Data records
__________________________________________________

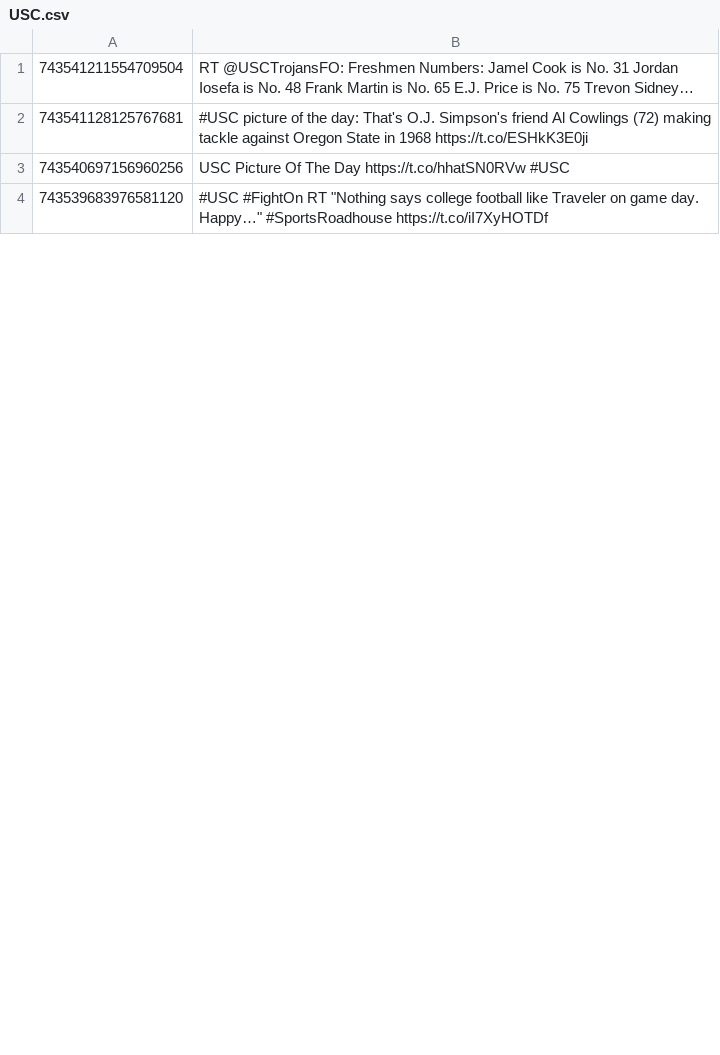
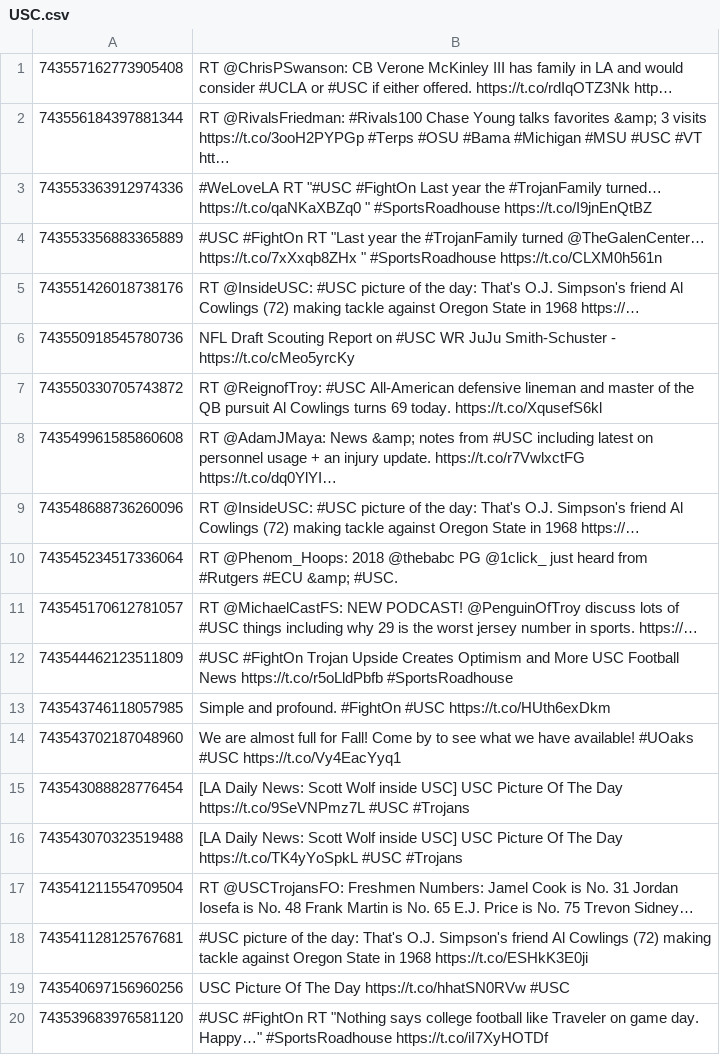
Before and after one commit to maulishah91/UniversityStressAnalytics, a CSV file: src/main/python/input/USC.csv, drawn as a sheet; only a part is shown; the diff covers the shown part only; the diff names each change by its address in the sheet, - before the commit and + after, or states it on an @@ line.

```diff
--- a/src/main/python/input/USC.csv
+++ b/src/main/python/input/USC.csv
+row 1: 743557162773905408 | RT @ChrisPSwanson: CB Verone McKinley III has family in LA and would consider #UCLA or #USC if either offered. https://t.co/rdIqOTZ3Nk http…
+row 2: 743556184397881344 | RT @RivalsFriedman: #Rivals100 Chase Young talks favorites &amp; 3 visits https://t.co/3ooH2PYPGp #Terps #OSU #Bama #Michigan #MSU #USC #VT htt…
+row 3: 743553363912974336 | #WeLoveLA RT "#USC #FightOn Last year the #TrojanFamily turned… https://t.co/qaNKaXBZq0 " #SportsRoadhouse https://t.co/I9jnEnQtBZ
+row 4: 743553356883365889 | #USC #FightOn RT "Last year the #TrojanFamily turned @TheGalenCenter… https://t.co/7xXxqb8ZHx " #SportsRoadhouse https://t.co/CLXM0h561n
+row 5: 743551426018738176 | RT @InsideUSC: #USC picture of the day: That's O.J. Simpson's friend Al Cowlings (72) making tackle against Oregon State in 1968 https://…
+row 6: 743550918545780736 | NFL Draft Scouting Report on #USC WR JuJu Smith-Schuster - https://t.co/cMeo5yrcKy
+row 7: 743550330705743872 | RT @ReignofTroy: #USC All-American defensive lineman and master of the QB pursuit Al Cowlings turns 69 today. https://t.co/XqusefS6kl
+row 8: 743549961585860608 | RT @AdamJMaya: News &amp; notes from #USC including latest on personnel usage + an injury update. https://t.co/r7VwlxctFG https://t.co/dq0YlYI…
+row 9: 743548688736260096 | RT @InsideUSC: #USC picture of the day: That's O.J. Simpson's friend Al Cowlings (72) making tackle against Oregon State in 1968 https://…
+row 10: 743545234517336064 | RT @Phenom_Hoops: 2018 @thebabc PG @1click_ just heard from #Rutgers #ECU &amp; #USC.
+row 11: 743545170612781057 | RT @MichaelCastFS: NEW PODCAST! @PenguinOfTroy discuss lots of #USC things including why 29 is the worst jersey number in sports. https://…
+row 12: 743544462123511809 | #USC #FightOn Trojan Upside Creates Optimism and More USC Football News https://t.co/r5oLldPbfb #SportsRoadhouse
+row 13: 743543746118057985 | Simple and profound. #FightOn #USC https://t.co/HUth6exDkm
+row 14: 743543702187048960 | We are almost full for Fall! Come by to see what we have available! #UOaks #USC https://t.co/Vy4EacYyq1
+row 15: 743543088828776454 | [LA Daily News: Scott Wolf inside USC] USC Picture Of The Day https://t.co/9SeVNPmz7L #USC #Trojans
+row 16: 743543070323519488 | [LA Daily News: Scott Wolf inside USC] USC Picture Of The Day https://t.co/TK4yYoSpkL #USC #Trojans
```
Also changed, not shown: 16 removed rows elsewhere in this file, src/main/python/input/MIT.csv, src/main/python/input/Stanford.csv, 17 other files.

__________________________________________________

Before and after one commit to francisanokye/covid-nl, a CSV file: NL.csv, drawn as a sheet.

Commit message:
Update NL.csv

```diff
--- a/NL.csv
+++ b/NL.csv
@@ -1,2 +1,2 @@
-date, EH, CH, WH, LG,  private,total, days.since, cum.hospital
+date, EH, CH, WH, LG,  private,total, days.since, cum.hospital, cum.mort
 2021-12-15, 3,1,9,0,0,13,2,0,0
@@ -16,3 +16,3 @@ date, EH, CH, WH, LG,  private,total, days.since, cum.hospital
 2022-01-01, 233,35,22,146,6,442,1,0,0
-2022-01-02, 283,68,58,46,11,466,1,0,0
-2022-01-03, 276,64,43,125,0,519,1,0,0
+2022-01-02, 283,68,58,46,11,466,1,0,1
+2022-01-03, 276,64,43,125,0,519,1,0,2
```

__________________________________________________

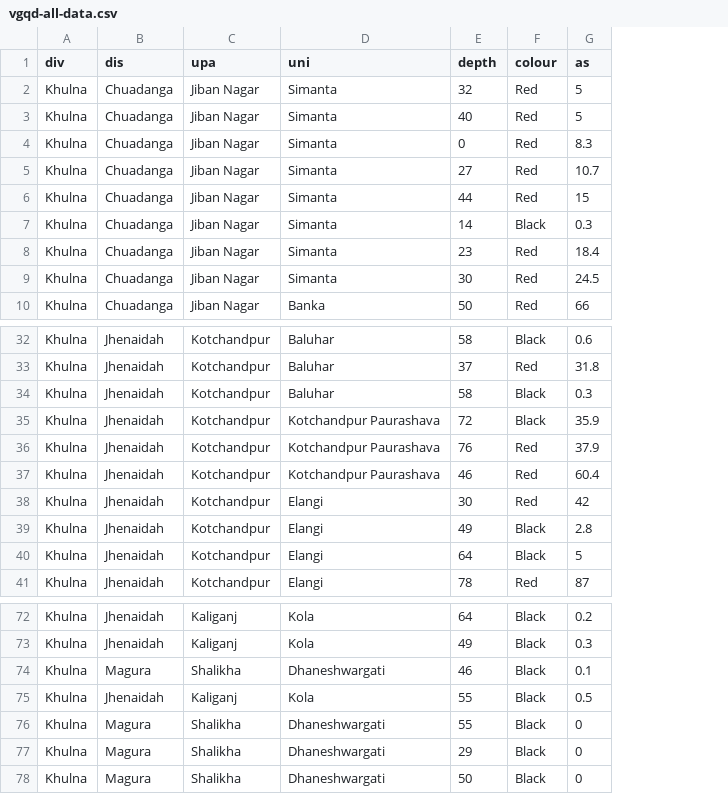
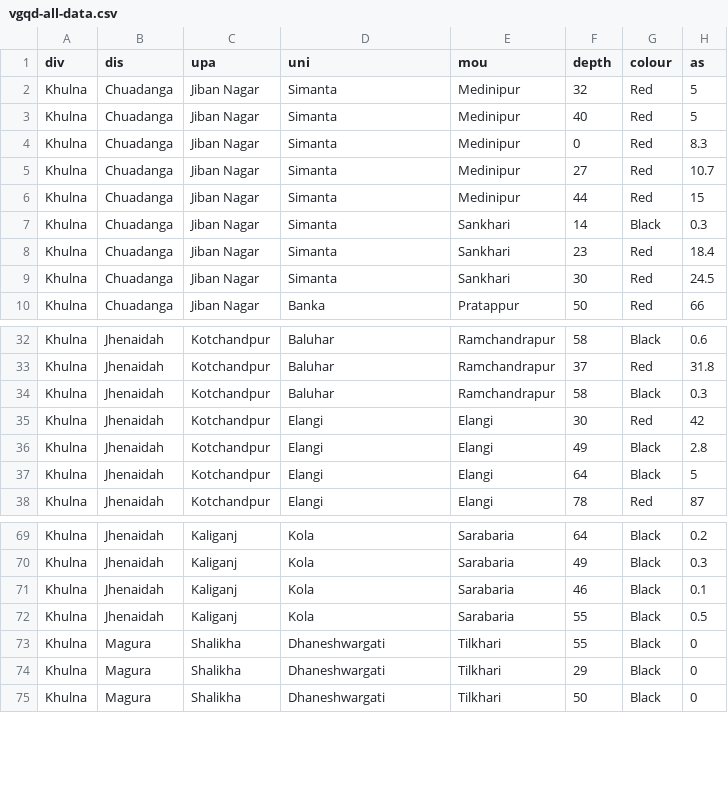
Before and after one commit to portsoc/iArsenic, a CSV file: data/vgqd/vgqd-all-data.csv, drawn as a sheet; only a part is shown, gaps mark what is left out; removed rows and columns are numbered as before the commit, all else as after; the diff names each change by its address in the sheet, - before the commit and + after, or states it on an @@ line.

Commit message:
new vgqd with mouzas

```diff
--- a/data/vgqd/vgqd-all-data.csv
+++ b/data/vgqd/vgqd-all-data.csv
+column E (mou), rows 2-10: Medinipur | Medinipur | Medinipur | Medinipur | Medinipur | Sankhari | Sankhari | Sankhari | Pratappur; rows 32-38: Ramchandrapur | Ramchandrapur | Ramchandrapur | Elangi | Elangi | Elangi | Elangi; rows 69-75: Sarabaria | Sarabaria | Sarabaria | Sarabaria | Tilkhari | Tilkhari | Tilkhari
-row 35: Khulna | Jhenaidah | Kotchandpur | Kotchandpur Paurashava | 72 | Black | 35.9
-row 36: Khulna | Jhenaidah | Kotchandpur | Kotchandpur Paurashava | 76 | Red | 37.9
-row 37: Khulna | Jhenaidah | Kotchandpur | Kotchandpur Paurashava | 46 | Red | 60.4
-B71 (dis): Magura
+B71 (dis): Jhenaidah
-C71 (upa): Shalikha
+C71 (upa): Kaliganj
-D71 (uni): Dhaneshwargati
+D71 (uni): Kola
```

__________________________________________________

• _ABOUT THIS EXERCISE_:
Report only how many lines in the records contain the word "main".

• _SOLUTION TO THIS EXERCISE_:
4